I have had some luck with going mainly industry and science while putting a little into economy. You want to start with science, economy, and carriers first. It is also important in the very beginning to expand as quick as you can. If you don’t your space will be very limited and you will have a hard time getting ahead. Industry at the start isn’t as important in the first few turns but you want to get industry quickly as other players get closer to your stars. Experimentation is also important because it allows you to get techs researched faster.

The main techs you need are experimentation, weapons, manufacturing, and terraforming in the very beginning. If you are limited in space to expand then hyperspace range is also a must and should be a priority before anything else. If you have enough targets then hyperspace range isn’t as important. Scanning should be important as you get closer to other stars and you want to start expanding into other territories by attacking. These strategies can always change. It’s very important to look at the board and see what is going on frequently. These strategies are a general idea on what to aim for and no strategy is 100% perfect.


@Zaphod, you are absolutely correct! Diplomatic connections are far more important than ANYTHING else in this game, and my post disregarded this and many other aspects of the game entirely - I didn’t have time to write the whole book back then.

By headstart I meant that while other players are producing industry and preparing for border skirmishes, you rely on your defenders advantage and instead purchase a few extra carriers, with which you can claim a few more stars than the others and get cheaper infrastructure - early on this will be mostly economy. If you are allowed to do this, you can easily catch up with industry and science during mid-game when they start to matter.
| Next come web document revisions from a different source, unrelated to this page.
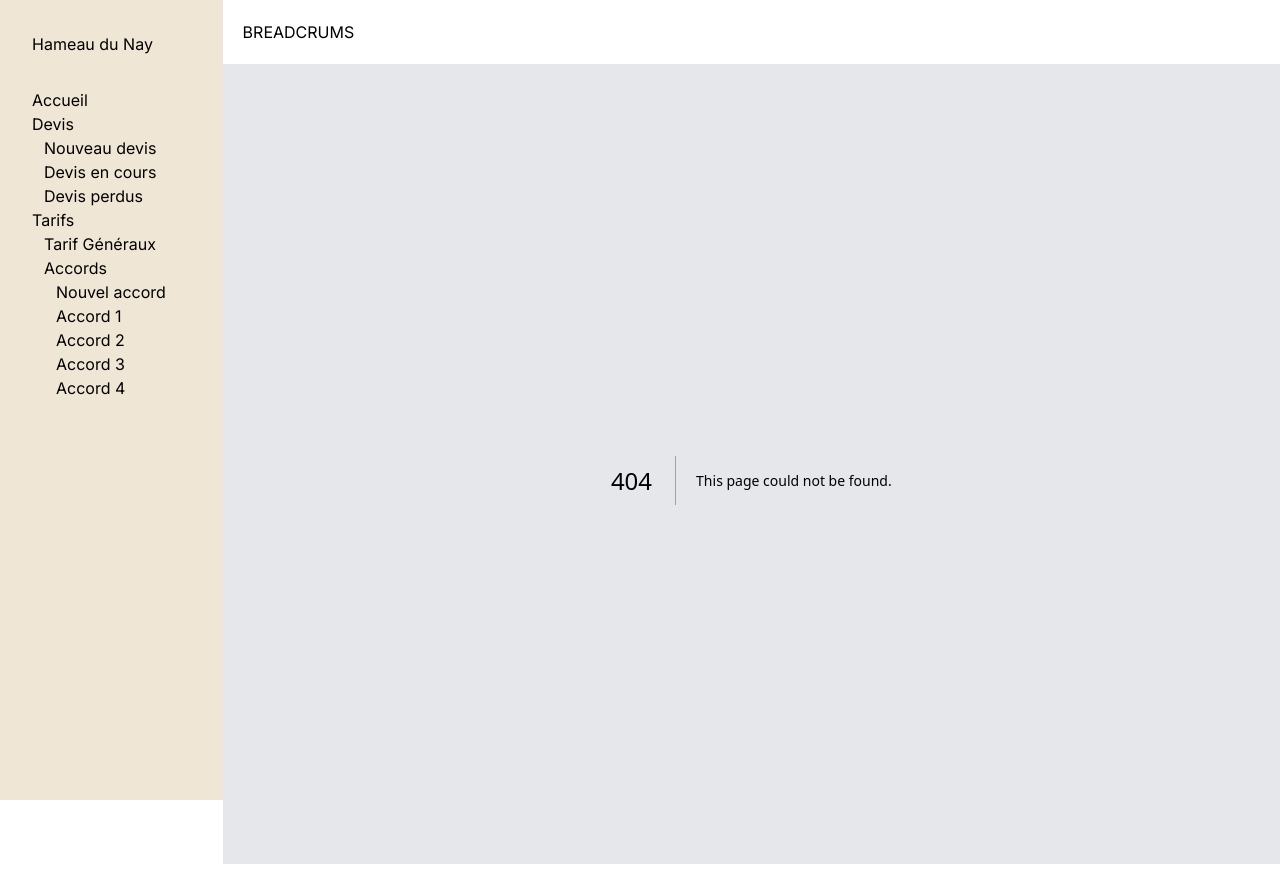
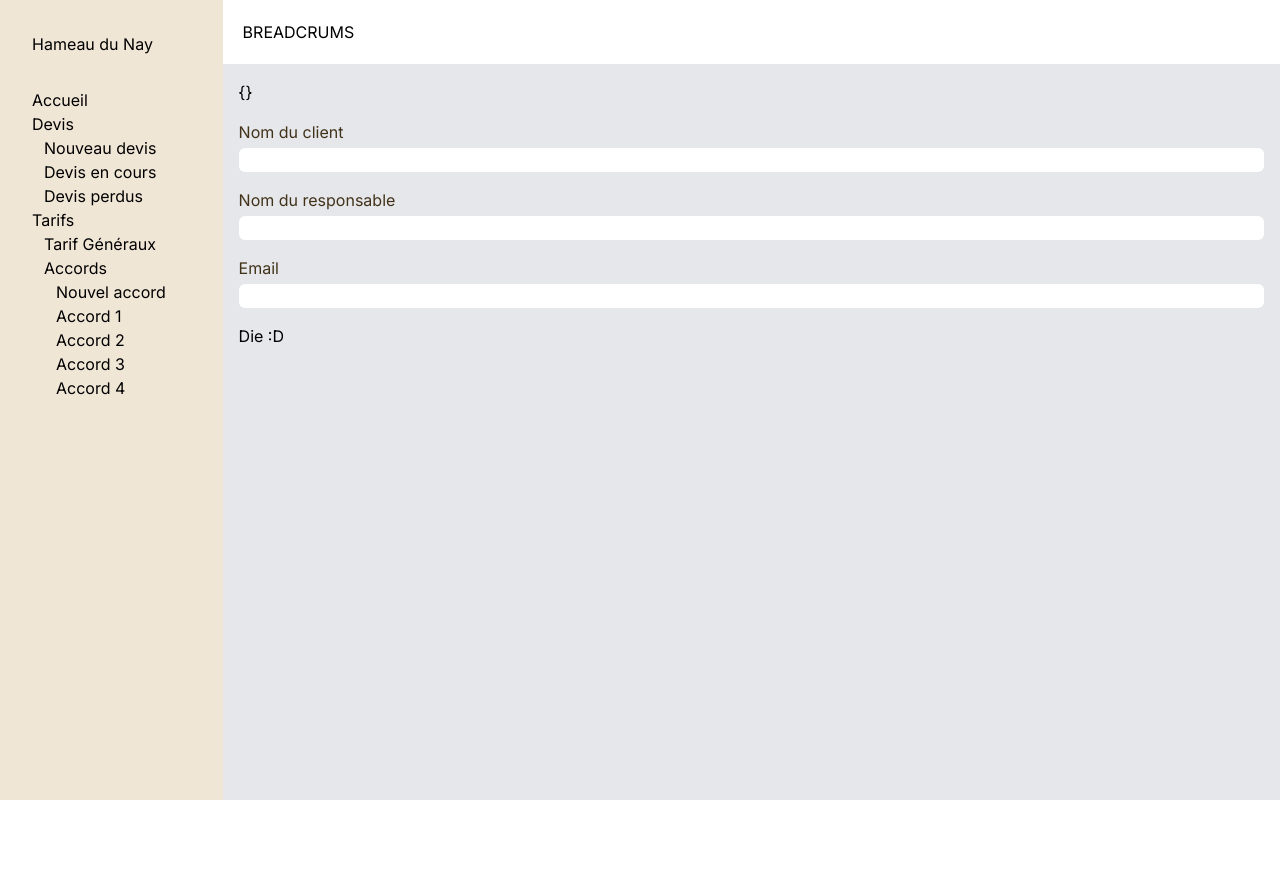
Before and after one commit to BahAilime/gestion-du-nay, a Next.js app: page /dossier/nouveau in a window 1280 px wide. Before the commit this address had no page. After the commit the page ends 800 px from the top, so only its background shows below. Built offline with nearby package versions, Linux system fonts and the light colour scheme.

Commit message:
traduction des noms en francais (pour futur breadcrums)

```diff
--- /dev/null
+++ b/app/dossier/nouveau/page.jsx
@@ -0,0 +1,21 @@
+'use client'
+import { Button } from "primereact/button";
+import FormInput from "../../../src/components/FormInput";
+import { useState } from "react";
+import useMultiState from "../../../src/hooks/useMultiState";
+
+export default function Home() {
+  const [data, addState, getState, deleteState] = useMultiState();
+
+  return (
+    <>
+      <p>{JSON.stringify(data)}</p>
+      <div className="client">
+        <FormInput label="Nom du client" name="name" onChange={(name) => addState("username", name)} />
+        <FormInput label="Nom du responsable" name="resp" onChange={(resp) => addState("responsable", resp)} />
+        <FormInput label="Email" name="email" onChange={(email) => addState("email", email)} />
+      </div>
+      <Button onClick={() => deleteState("username")}>Die :D</Button>
+    </>
+  );
+}
--- a/app/quote/new/page.tsx
+++ /dev/null
@@ -1,7 +0,0 @@
-export default function Home() {
-    return (
-      <>
-        <h1>Nouveau devis !</h1>
-      </>
-    );
-  }
```
Also changed, not shown: app/dossier/page.jsx (renamed from app/quote/page.tsx).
A good example of a good headstart (even if it went sour): In my latest game, I started in a corner, and was able to devour two AI empires in quick progression. As a result, during the mid-game, I had about double the Economy of the 2nd ranking player ( my empire was at at its peak). However, once the dust of the mid-game settled there were five players left for end-game; a 3-empire alliance, me and my only neighbor, who was busy in real life and my only potential ally. I had to strike him down to get to the rest of the lot (he didn’t have the time to contribute and I had to grow to keep up), and there was no way I could compete with the three remaining players by myself. I tried all the tricks in the book to strike a wedge between their alliance, but I failed, lost the war and placed 4th in the end.

The game left me very frustrated, because about half of the players conceded or went AFK very early, and that included most of the players I had contacted since the beginning. A few days later I didn’t have the energy to make new alliance proposals when it would still have been possible or profitable, and anyway, most of the remaining players had already engaged in some sort of alliances or trade cartels. I also made a blunder by trying to remain neutral when the biggest player by star count was devoured by the end-game alliance… Had I known of the alliance at the time, I would surely have chosen to help the other side - which by the way went AFK a few days after the war started.